- _WHAT TO WORK ON_: Return the number of lines below that contain "style"; nothing else belongs in the reply.

··· DATA FOR THIS EXERCISE ···

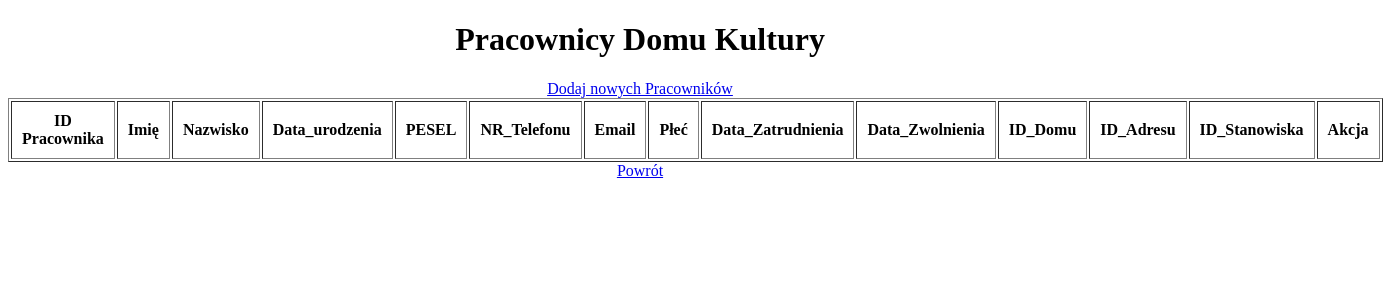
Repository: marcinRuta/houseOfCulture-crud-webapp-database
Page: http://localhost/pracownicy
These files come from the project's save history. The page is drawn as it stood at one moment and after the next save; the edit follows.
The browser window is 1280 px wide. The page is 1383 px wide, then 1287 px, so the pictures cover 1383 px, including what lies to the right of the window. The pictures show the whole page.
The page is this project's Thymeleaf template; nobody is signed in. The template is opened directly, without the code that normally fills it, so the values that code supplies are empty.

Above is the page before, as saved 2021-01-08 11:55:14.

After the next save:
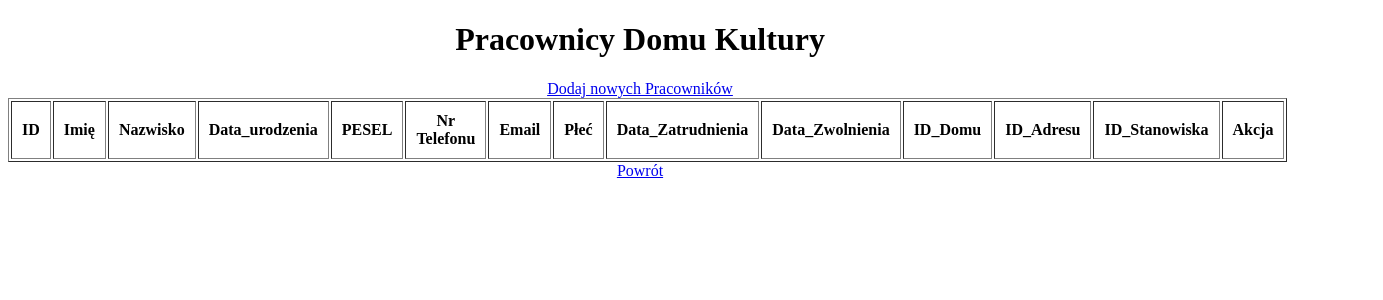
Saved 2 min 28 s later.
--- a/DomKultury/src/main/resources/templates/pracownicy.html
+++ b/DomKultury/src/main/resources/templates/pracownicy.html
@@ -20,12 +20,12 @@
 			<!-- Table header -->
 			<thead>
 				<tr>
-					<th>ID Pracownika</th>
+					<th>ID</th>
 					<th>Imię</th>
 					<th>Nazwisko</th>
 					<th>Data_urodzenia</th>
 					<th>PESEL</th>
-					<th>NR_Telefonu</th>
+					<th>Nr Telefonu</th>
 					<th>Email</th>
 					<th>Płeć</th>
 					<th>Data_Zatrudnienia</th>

···
··· DATA FOR THIS EXERCISE ···

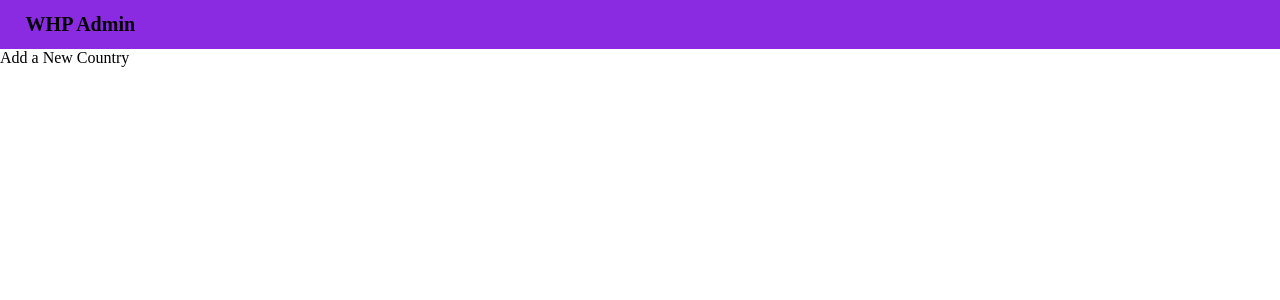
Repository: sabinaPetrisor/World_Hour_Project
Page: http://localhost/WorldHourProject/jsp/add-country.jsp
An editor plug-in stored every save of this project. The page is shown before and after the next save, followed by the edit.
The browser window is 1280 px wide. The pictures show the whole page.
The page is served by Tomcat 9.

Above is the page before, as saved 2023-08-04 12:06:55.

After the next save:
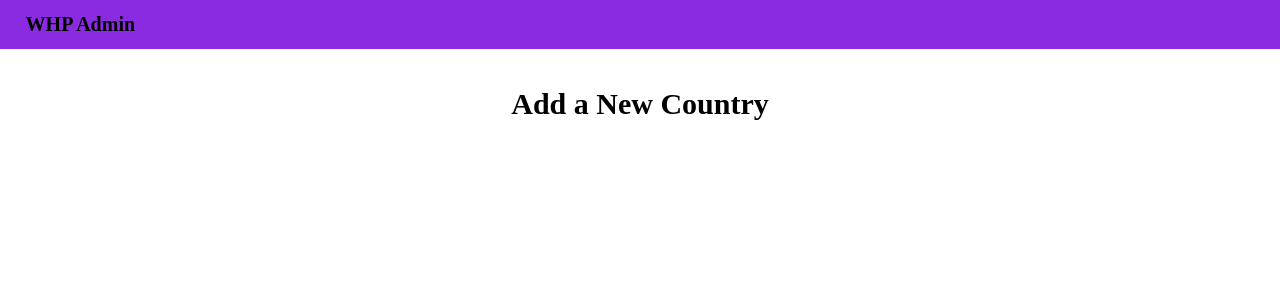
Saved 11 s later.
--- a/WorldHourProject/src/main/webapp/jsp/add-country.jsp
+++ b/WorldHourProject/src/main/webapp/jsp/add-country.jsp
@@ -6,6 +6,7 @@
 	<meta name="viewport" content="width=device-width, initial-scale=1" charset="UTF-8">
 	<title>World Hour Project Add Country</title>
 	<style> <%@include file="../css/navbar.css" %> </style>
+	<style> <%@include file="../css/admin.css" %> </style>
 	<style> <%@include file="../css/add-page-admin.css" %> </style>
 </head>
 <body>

···

- _RESPONSE TO THE EXERCISE_: 3